So critics say they remain baffled at Bowser’s insistence on continuing the fight. The mayor and her supporters, however, say they still have hope in legislation dubbed the D.C. Circulator Equity Act that would essentially eliminate the fare.

The council has not taken action on the bill, introduced in early June by council member Brandon T. Todd (D-Ward 4), the mayor’s closest ally on the panel. The legislation is awaiting a hearing date before Cheh’s transportation committee, and with the council in recess until Sept. 15, it is unlikely to make progress toward approval before the new fiscal year.

Eric Feldman, a spokesman for Todd, said the council member is “hopeful” Cheh will schedule a hearing “so we can make the DC Circulator — and public transportation in general — more accessible to residents.”

Jeff Marootian, director of the D.C. Department of Transportation, echoed Todd and Bowser’s aspirations for the legislation.

“We continue to see the benefits of keeping the Circulator free and we will continue to join the mayor in advocating for keeping it free,” Marootian said. “We are going to wait to see what happens because there’s still some opportunity there.”

Cheh said recently that there are no plans for a September hearing on the bill.

Even if one were scheduled, there wouldn’t be enough time to move the legislation through markup and two readings before the full council before Oct. 1. Critics said that if the proposal were to somehow pass the council in time, it would remain unfunded.

Bowser made the rides free in February as part of an initiative she called Fair Shot. She extended the policy the following month and promised in her March 18 State of the District address that the Circulator would remain free.

The mayor announced Friday that about 3 million free rides have been provided since February, representing a 27 percent increase in ridership compared with the same period last year, according to city data.

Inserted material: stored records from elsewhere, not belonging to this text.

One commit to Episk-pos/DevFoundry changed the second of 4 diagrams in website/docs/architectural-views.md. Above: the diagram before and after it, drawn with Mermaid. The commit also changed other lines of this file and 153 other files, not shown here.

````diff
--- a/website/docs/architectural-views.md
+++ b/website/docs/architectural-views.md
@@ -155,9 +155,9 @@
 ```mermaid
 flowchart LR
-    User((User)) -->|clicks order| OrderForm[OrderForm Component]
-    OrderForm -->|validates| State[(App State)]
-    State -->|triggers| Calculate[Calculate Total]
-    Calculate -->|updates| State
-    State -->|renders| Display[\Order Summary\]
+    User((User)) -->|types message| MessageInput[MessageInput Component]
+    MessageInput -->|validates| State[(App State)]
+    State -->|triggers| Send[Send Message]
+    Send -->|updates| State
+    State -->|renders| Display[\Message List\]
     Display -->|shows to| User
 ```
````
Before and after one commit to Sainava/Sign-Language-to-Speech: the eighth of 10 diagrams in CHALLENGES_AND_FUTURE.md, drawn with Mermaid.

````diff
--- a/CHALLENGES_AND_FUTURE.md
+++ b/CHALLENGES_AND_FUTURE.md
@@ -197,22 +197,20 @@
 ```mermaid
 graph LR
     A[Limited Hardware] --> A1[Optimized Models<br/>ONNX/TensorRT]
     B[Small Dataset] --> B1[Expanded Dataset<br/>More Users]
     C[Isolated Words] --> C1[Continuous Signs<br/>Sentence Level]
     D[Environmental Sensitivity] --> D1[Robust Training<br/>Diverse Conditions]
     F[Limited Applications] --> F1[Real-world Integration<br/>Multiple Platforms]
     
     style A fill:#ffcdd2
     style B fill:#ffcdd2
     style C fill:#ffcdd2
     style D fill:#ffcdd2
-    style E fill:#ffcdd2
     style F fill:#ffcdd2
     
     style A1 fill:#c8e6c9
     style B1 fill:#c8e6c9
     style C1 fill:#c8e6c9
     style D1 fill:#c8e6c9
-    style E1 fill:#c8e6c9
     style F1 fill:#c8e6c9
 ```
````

The mayor’s recent #KeepCirculatorFree tweetstorm has elicited a variety of responses, with some praising the idea and others calling it misguided.

“Free trips for tourists? Stop the madness!” one person tweeted this month, responding to a Bowser tweet with a video of a woman who said she uses the Circulator to take her daughters to school.

“DC is in urgent need of *quality* public transit, not free public transit,” Anthony LaMesa tweeted in response to another video the mayor posted of a woman saying she sometimes doesn’t have enough money on her SmarTrip card to ride Metro, so she uses the Circulator.

“Just don’t understand why of all the budget changes the council made the mayor’s team is still pushing this one,” tweeted David Alpert, a transit advocate and editor of Greater Greater Washington. “Making bus cheaper was a noble impulse but making Circulator, which is designed for tourists, free versus buses that serve lower-income neighborhoods was misguided.”

Tommy Wells, director of the city’s Department of Energy and Environment, replied in the mayor’s defense: “Getting people out of cars that have a choice helps everyone.”

D.C. resident Lateefah Williams said she supports free public transit, but is concerned with the Circulator being the only option since it isn’t accessible in all neighborhoods.

“The @DCCirculator doesn’t serve many neighborhoods that need access to affordable transportation the most,” she tweeted. “If the Circulator remains free permanently, it should be accompanied by free [Metro] access for all communities not adequately served by the Circulator.”

Although city officials continue their push for the free rides, DDOT is planning a post-Labor Day campaign to prepare the roughly 18,500 daily riders for the return of the $1 fare Oct. 1.